Every campground is a little bit different, but the process is generally the same. Campgrounds have designated sites that correspond to a number or letter (or some combination of letters and numbers). In frontcountry campgrounds (campgrounds you drive to), typically a small card or piece of paper is clipped to a post to indicate the check-out date for the current occupants. Backcountry (campgrounds you hike to) permits are usually a tag you display on your backpack while hiking, and on your tent while camping. Some sites may be reservable, either by calling the campground or through online reservation systems including Recreation.gov, while other sites within a campground may be available by a first-come, first-served system.
Before you go, check your park's website for information about passes and fees. Entrance passes are required at most national parks and recreation sites. You can purchase passes in person at most parks or online.
Which Campsite is the Best?
- Be aware of potential hazards like flash flooding, lightning, wind and dead trees/branches around your campsite.
- In the backcountry, avoid staying on ledges or high peaks where wind and lightning could become a hazard.
- Look up; if you see dead branches overhead, you should not camp under them.
- Do you want to be near the bathroom or shower house for convenience, or farther away, where it's quieter and darker?
- Do you need to park an RV? Do you need electrical hook-ups?
How to Lay Out a Campsite
- Sheltered and away from the middle of a field if there is a lightning storm and from the edge of cliffs.
- Away from dead trees that might fall.
- Away from ravines that might flood.
- Keep 200 feet between a cooking space and sleeping space.
- Always store food at least 200 feet from your sleeping space.
- Do not sleep in clothes used during cooking.
- Check park regulations for proper food storage; many parks require a bear box or bag.
Set Up A Tent
- Find a large, flat place to put your tent, and remove any sticks, rocks, pinecones, or other debris from the area. These objects are not only uncomfortable to sleep on, they may puncture your tent.
- Avoid low and sunken areas on the ground ground -- they can become extremely wet when it rains.

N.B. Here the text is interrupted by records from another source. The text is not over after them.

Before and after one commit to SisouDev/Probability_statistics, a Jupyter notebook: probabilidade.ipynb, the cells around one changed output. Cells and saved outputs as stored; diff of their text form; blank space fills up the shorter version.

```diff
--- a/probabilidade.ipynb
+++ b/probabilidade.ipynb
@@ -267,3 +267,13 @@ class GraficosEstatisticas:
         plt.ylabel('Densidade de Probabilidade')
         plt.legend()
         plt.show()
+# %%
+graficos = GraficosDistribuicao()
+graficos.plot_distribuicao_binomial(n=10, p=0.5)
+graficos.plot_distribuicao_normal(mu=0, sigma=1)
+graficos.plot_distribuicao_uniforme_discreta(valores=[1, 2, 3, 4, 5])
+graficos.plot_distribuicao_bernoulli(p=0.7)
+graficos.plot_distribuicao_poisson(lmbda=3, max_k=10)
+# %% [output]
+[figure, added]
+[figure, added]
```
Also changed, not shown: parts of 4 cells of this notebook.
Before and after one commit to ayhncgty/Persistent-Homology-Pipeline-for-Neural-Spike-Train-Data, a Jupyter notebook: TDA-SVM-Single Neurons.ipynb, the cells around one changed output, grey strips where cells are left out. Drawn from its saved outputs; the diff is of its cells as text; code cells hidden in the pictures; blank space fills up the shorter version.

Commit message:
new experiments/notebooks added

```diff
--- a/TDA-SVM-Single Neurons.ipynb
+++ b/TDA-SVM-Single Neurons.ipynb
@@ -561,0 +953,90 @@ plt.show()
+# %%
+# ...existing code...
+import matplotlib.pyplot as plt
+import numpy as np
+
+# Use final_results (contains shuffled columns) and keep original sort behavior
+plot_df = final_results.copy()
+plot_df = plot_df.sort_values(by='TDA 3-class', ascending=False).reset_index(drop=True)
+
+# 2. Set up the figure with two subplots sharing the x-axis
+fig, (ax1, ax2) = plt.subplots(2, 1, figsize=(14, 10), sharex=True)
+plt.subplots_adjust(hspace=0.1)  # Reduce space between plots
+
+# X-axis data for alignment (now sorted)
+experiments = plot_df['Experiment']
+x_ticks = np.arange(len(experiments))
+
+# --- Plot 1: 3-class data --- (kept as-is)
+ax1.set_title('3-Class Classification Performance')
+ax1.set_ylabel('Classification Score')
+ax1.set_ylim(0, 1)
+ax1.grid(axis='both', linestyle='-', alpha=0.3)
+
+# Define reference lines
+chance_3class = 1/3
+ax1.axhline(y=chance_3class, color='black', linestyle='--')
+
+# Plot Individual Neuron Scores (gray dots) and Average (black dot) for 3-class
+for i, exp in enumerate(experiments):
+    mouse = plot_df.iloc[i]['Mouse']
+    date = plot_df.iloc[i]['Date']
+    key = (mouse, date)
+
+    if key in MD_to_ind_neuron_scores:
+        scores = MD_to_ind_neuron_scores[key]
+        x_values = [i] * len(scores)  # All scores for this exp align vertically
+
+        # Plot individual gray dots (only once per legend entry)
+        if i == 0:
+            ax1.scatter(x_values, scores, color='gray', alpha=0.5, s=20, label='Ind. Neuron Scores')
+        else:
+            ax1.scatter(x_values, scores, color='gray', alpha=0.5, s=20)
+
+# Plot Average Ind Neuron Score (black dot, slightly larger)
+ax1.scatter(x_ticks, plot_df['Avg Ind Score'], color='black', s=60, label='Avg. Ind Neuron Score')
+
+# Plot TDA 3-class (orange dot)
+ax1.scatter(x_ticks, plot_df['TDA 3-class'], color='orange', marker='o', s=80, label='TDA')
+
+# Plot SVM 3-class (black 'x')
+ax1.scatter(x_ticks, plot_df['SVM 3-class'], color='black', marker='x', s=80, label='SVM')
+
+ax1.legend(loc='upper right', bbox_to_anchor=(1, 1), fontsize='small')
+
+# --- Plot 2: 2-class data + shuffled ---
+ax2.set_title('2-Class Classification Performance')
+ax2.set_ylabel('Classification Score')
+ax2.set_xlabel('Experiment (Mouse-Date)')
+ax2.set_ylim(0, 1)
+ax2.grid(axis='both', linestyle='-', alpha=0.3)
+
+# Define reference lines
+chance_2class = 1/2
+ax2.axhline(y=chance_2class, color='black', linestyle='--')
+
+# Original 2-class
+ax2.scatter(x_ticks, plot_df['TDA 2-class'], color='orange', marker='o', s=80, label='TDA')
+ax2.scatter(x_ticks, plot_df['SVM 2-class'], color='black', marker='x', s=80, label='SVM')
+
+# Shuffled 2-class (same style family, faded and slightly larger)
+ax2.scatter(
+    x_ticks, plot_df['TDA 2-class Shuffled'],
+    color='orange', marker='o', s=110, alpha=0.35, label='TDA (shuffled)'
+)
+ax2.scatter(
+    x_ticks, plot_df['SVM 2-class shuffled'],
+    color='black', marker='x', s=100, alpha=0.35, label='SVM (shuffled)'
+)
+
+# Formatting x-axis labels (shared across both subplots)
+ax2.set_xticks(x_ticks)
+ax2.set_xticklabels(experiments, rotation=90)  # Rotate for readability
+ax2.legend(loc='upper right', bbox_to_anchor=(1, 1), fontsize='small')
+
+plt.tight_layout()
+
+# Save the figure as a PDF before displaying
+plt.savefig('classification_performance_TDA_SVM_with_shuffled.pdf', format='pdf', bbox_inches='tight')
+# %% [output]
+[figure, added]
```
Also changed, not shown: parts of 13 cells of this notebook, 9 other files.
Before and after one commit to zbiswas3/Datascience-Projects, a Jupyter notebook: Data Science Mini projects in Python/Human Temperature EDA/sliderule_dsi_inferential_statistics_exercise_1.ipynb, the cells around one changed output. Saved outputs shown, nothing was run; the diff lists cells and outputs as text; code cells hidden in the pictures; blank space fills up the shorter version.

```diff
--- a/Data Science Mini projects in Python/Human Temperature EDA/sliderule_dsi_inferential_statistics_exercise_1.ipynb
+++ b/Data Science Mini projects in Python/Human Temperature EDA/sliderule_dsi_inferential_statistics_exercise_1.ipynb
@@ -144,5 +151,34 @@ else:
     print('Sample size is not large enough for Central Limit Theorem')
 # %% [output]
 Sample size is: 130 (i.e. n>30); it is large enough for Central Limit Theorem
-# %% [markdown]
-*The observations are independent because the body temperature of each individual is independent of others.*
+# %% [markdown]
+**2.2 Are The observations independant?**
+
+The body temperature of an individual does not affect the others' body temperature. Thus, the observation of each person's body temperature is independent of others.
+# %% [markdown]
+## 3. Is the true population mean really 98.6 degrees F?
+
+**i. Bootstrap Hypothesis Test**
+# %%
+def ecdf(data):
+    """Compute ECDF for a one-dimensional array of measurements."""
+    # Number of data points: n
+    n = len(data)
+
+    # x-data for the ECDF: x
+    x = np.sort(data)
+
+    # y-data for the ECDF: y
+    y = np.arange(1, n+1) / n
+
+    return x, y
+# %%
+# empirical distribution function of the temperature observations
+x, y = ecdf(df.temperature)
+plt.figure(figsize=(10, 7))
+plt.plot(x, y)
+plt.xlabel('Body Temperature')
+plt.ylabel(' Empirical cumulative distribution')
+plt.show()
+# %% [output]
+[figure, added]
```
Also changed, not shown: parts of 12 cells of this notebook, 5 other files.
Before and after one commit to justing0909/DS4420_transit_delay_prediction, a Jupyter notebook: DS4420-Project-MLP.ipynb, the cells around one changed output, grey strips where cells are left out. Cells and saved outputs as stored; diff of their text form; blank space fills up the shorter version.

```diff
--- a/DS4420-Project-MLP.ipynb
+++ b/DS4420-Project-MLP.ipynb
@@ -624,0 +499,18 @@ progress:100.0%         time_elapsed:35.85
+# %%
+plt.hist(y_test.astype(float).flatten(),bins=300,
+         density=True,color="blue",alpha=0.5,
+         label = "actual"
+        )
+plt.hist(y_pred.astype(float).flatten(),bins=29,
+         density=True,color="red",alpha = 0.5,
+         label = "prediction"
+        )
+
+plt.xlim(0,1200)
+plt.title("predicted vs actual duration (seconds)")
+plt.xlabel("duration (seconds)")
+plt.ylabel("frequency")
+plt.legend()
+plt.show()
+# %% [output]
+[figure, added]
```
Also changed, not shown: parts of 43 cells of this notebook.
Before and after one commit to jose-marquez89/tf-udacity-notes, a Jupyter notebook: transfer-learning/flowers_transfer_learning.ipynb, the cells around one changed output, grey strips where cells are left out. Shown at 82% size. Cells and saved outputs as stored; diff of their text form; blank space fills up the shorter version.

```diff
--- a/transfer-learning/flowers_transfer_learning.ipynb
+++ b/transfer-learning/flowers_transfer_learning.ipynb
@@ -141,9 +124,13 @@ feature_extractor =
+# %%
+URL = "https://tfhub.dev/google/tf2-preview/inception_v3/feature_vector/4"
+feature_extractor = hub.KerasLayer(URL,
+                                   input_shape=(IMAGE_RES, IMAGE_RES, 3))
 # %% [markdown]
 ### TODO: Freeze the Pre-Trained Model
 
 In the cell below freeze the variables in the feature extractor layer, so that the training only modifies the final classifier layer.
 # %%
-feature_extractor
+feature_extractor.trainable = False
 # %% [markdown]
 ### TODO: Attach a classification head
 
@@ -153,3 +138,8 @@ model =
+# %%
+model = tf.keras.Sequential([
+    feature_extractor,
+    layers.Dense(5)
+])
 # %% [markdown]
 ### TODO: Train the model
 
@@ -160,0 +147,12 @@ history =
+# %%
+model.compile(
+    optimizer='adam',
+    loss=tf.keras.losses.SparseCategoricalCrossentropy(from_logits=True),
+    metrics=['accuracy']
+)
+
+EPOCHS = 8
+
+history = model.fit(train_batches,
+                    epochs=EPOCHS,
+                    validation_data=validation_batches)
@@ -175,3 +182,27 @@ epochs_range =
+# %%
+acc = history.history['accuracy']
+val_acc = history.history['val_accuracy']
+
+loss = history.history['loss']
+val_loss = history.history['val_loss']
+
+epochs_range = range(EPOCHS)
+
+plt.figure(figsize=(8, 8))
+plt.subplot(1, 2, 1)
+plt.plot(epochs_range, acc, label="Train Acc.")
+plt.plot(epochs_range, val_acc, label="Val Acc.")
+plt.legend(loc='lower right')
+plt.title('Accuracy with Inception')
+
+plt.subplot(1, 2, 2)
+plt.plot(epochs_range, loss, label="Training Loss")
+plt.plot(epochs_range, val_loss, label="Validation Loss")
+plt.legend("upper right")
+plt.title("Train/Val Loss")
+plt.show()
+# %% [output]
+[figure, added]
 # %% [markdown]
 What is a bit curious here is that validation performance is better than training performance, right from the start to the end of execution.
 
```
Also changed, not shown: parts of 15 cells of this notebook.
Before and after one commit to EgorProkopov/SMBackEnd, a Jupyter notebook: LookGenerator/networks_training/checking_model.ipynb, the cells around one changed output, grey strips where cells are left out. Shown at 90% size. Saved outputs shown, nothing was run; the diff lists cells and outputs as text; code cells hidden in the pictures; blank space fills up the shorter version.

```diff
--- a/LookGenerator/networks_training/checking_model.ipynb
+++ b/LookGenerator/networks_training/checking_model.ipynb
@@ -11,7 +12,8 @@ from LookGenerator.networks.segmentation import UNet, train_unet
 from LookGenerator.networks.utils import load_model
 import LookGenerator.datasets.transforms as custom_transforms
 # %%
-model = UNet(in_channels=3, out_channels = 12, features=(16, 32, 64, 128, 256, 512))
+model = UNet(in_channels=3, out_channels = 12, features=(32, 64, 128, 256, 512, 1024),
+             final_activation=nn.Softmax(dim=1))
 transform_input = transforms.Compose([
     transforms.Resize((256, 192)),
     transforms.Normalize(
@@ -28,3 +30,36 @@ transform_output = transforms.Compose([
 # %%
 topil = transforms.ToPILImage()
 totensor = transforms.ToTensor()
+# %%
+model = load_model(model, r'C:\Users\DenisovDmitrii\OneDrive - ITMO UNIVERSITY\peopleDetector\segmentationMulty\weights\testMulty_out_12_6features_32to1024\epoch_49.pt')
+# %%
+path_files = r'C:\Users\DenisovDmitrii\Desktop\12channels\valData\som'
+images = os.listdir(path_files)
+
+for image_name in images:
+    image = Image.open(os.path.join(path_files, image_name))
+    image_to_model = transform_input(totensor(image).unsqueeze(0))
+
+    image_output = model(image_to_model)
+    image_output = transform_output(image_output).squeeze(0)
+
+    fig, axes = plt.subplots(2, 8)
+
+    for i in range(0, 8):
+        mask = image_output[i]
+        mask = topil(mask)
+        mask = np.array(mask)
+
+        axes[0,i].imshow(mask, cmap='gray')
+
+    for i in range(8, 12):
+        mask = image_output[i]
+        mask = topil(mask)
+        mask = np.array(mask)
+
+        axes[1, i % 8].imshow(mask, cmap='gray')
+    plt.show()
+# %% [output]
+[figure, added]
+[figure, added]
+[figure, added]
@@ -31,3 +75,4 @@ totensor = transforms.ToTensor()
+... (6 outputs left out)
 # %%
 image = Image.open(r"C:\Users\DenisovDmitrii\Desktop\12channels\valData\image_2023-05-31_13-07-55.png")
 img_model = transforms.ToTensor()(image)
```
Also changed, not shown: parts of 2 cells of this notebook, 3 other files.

- Orient the tent so that your head will be on the uphill side while you are sleeping.
- Some tents come with a groundcloth or "footprint" upon which you will set up the tent. If your tent does not have one included, a waterproof tarp will also work - just be sure to fold any excess tarp under, or else it will collect water rather than repel it. Lay down the groundcloth, then set up your tent according to your manufacturer's instructions.
RVs and Campers
Last updated: December 2, 2020